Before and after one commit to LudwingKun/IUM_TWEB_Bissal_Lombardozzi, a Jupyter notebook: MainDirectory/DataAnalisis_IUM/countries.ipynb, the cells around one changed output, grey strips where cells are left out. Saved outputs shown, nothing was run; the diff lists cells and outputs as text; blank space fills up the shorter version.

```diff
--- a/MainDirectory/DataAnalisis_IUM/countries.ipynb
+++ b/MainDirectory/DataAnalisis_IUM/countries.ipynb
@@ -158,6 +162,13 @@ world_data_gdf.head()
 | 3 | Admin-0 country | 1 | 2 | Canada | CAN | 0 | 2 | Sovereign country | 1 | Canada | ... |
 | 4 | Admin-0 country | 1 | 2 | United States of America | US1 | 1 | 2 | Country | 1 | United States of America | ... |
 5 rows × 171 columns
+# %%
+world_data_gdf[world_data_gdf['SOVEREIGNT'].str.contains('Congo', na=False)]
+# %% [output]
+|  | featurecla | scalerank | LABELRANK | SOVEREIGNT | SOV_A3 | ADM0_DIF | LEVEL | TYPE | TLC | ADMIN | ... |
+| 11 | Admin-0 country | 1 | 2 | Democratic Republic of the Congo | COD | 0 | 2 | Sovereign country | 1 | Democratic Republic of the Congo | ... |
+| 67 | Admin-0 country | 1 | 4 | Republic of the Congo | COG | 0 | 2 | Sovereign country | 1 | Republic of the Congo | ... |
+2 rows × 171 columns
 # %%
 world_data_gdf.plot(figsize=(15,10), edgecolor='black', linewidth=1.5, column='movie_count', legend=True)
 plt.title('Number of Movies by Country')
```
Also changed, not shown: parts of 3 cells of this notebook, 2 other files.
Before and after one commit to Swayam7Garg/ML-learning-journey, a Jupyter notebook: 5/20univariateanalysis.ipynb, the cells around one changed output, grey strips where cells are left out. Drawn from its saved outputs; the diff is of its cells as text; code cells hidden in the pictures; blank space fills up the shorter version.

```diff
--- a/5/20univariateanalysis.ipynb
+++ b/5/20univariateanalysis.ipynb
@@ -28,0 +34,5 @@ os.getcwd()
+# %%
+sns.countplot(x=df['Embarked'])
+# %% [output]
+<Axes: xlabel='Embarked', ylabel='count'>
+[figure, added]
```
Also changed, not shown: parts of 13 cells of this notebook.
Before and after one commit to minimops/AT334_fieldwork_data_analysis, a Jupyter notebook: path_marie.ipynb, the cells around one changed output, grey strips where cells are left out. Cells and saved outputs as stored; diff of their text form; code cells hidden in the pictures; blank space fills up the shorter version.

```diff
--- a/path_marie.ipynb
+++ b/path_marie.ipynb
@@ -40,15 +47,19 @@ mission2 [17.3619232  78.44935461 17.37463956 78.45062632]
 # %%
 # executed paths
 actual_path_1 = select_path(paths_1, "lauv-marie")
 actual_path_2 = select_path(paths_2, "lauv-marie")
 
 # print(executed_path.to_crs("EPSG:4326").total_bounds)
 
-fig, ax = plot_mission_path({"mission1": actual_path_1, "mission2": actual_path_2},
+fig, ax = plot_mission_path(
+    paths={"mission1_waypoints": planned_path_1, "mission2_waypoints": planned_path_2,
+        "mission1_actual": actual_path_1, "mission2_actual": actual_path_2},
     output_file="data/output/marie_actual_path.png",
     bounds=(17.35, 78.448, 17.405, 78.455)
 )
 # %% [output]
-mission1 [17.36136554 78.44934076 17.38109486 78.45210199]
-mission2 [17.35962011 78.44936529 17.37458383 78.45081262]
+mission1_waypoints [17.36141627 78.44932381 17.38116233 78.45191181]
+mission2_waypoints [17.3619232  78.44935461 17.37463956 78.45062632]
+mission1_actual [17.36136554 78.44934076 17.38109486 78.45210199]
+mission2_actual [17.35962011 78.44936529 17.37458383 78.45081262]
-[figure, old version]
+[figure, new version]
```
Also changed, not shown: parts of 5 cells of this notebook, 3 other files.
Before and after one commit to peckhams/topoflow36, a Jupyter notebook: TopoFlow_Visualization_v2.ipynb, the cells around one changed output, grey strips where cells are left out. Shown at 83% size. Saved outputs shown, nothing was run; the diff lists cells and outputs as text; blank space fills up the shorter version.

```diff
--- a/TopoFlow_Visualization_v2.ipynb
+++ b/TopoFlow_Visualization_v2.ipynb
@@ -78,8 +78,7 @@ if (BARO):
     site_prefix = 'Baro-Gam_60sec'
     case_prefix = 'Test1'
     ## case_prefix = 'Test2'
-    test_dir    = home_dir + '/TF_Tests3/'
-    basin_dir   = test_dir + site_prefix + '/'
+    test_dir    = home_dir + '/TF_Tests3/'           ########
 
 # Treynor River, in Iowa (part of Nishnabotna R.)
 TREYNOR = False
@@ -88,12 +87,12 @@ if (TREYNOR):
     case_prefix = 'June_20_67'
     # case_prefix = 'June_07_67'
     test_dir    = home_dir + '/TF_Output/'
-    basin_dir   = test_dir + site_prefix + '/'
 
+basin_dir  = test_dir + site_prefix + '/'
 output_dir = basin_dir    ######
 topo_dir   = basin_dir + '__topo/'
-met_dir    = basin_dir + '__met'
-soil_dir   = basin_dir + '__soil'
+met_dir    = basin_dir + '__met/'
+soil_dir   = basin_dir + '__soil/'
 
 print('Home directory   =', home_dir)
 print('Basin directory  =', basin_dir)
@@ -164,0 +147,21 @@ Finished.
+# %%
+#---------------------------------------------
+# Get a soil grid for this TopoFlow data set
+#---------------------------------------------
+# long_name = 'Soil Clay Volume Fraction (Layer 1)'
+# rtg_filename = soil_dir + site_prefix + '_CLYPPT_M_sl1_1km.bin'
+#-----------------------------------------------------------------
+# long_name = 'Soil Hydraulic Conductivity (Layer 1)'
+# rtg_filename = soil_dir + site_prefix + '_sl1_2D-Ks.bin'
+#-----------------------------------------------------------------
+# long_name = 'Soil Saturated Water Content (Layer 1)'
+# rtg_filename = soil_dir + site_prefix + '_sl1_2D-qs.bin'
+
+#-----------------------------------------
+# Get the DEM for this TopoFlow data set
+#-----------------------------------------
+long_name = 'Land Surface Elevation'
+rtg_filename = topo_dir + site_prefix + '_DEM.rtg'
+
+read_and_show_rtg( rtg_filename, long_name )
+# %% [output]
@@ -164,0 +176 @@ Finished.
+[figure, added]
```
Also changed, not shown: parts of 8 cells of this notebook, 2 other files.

◇ ◇ ◇

* WHAT IS BEING ASKED *
Report how many lines in the listing above contain the string "False", giving the number alone.

* WRITTEN REPLY *
2